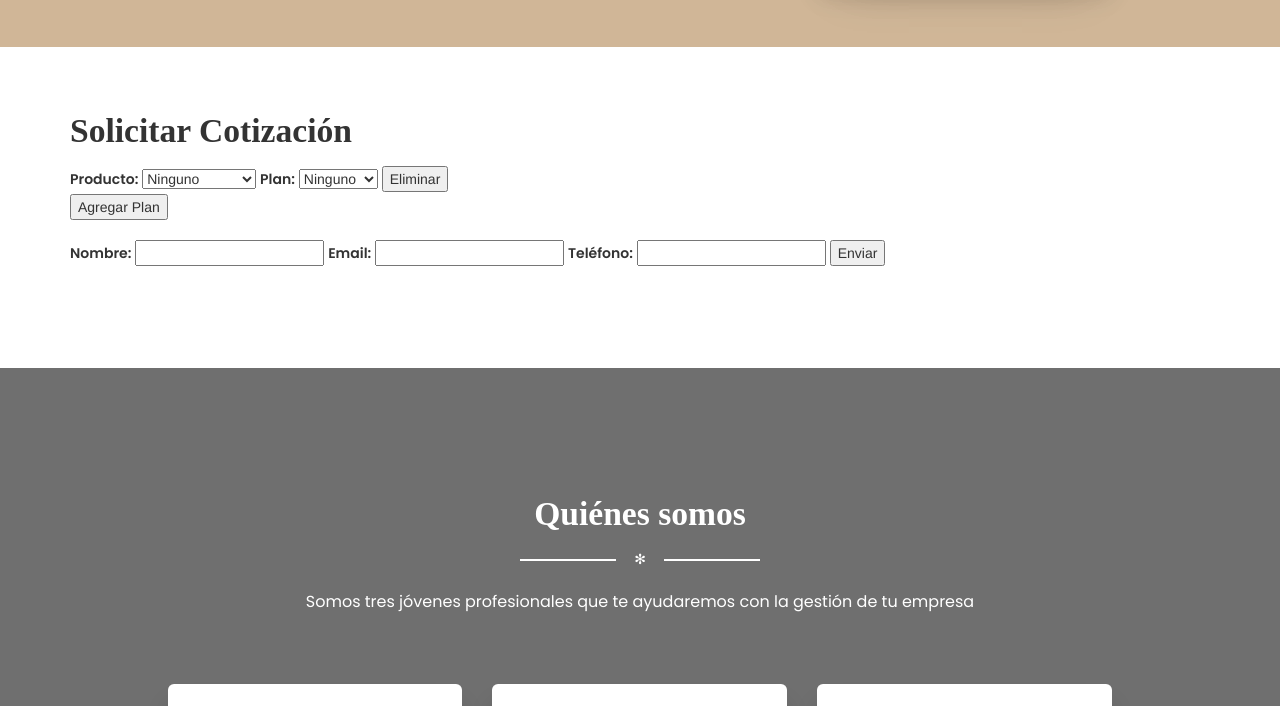
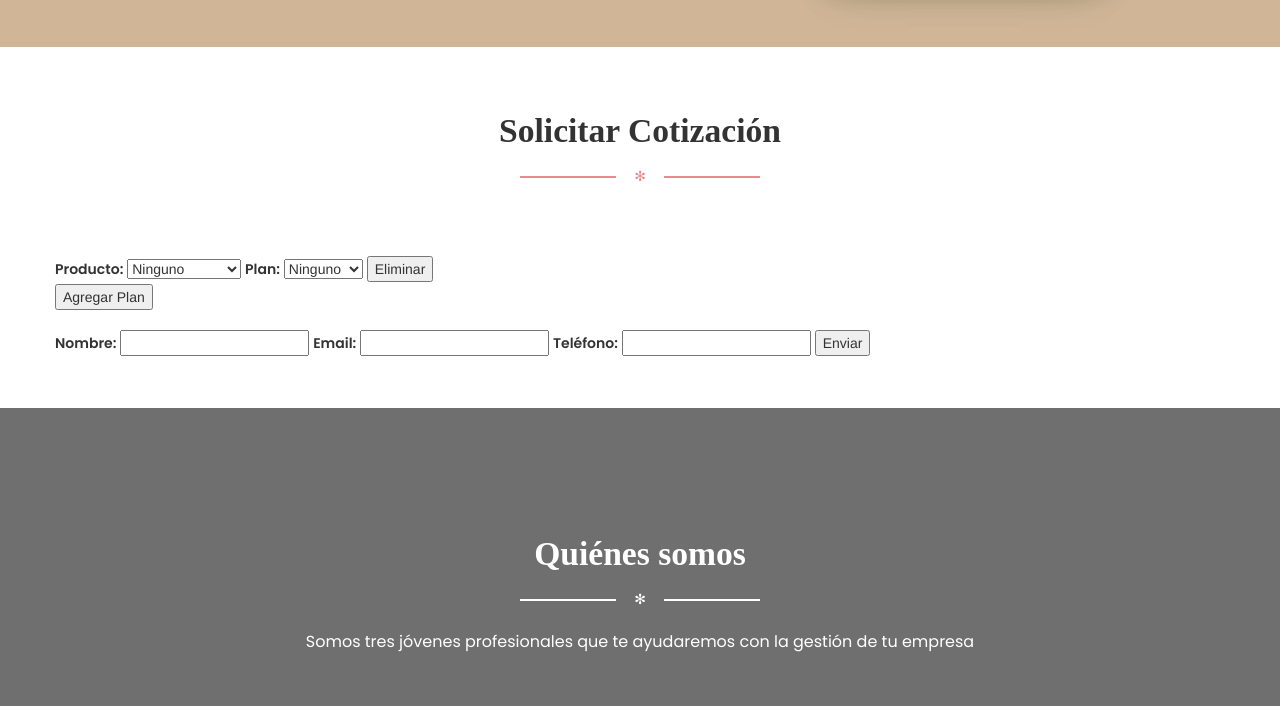
Before and after one commit to Salmon-Ilimitado/Salmon-Ilimitado.github.io, a plain HTML site: page index.html in a window 1280 px wide. Shown: the part 2328-3034 px from the top of the page. Drawn offline with Linux system fonts and the light colour scheme; some packages are replaced by stand-ins of ours; a web font is replaced by a local one.

Commit message:
Update index.html

```diff
--- a/index.html
+++ b/index.html
@@ -245,7 +245,11 @@
 
     <div class="section">
         <div class="container">
-            <h2>Solicitar Cotización</h2>
+	    <div class="row">
+                <div class="title-area">
+                    <h2>Solicitar Cotización</h2>
+                    <div class="separator separator-danger">✻</div>
+            </div>
             <form>
                 <div id="plans">
                     <div class="plan">
```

○ ○ ○ ○ ○

_The task:_ Which lines above include the word "Cotización"? Return each one.

_Written reply:_
-            <h2>Solicitar Cotización</h2>
+                    <h2>Solicitar Cotización</h2>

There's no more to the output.